“There has been a desire among some employees to go in larger groups of people to pray. We just can’t accommodate that. It backs up the flow of all the production. We’re a federally inspected, USDA inspected plant. We have to ensure food safety. We have to ensure the products we produce meet consumer expectations.” No, you don’t, as you’ll soon learn: you have to make sure Muslims are accommodated. Everything else takes a back seat to that.
In reality, Muslims can make up missed prayers at later times, which makes it clear (as does the involvement of Hamas-linked CAIR) that this is simply an Islamic supremacist endeavor to secure special privileges for Muslims, such as we have seen on many other occasions. The objective is to reinforce the principle that wherever Islamic law and practice conflict with American law and practice, it is the latter that must give way.
“Cargill: Tried to resolve issues before firing Colorado Muslim workers,” by Emilie Rusch and Jesse Paul, Denver Post, December 31, 2015 (thanks to David):
Cargill Meat Solutions said Thursday it tried to resolve a workplace prayer dispute with Somali workers at its Fort Morgan meatpacking plant that led to the firing of about 190 employees.

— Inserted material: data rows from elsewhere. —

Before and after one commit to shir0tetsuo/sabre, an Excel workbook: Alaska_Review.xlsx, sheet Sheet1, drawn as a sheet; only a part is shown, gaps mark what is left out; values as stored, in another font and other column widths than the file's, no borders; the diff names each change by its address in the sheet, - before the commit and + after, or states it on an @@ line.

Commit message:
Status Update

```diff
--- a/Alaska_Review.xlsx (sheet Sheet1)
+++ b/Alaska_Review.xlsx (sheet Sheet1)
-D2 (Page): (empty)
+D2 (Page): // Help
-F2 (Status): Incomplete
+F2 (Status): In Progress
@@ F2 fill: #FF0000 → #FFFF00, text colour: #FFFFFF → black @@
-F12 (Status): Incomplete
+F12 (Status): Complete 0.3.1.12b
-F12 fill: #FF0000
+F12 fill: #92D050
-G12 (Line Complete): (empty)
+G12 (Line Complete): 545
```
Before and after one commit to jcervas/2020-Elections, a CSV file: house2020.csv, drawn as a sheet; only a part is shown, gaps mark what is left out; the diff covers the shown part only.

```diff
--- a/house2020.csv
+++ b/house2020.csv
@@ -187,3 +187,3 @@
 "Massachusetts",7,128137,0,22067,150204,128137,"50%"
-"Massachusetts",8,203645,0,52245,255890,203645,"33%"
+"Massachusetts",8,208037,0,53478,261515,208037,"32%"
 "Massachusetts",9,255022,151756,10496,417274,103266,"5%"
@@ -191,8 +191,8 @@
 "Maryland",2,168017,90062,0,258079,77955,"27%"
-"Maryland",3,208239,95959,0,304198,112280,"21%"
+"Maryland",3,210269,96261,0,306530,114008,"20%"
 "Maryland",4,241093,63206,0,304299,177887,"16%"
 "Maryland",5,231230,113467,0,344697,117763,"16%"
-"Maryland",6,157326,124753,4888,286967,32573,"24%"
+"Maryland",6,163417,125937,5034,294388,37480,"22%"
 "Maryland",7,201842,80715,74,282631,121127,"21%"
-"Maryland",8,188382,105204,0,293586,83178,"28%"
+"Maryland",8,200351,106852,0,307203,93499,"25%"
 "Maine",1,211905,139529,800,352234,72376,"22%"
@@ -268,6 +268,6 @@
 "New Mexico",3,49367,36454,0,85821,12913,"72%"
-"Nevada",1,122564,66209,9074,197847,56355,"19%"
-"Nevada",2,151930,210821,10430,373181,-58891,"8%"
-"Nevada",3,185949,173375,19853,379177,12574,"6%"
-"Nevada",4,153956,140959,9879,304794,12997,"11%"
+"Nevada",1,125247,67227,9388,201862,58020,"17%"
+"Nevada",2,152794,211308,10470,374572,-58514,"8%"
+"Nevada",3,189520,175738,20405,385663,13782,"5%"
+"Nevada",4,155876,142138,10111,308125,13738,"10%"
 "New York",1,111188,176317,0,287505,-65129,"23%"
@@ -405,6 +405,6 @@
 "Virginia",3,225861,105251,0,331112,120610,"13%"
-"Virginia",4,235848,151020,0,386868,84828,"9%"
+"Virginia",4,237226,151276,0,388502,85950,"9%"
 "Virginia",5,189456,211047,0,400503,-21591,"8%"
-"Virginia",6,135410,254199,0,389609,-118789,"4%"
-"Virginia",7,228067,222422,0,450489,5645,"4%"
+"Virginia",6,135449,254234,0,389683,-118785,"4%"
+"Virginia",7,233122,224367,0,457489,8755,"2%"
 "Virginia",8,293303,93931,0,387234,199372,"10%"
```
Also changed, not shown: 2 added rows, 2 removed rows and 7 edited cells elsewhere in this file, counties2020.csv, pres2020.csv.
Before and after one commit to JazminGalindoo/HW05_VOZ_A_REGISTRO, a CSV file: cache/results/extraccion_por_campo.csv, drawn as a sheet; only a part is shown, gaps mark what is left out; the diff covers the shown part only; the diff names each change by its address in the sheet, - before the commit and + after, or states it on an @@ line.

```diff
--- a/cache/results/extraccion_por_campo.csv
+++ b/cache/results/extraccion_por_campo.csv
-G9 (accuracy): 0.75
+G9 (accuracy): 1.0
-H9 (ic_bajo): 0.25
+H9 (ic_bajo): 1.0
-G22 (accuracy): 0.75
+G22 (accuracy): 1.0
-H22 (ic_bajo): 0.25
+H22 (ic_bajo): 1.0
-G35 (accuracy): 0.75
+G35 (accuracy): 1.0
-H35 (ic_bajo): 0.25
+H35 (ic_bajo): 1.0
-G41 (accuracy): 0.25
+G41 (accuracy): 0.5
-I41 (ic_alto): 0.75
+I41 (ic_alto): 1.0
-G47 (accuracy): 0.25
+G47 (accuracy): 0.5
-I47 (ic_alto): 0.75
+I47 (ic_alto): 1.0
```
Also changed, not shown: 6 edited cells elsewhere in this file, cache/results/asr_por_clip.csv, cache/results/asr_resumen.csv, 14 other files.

The workers who lost their jobs were mostly immigrants from Somalia, and their termination came after they failed to report to work for three consecutive days last week to protest what they say were changes in times allowed for Muslim prayer.
Cargill says, however, it makes every “reasonable attempt” to provide religious accommodation for all of its employees at the Fort Morgan plant without interrupting operations.
“At no time did Cargill prevent people from prayer at Fort Morgan,” said Michael Martin, a spokesman for the Wichita-based company, which is part of the agribusiness giant Cargill Inc. ” Nor have we changed policies related to religious accommodation and attendance. This has been mischaracterized.”
Cargill also said while reasonable efforts are made to accommodate employees, accommodation is not guaranteed every day and depends on changing factors in the plant.
“This has been clearly communicated to all employees,” Martin said.
But the [Hamas-linked — Ed.] Council on American-Islamic Relations, which is representing more than 100 of the fired employees, said Thursday that messaging from plant supervisors has not always been so clear.
On Dec. 18, the Friday before employee protests began Dec. 21, “the workers were told: ‘If you want to pray, go home,’ ” CAIR spokesman Jaylani Hussein said.
“To these employees, that is what it is. Maybe Cargill never changed its policy, but to these employees, they feel whatever the policy is, or how it is implemented, there was a change put in place,” Hussein said.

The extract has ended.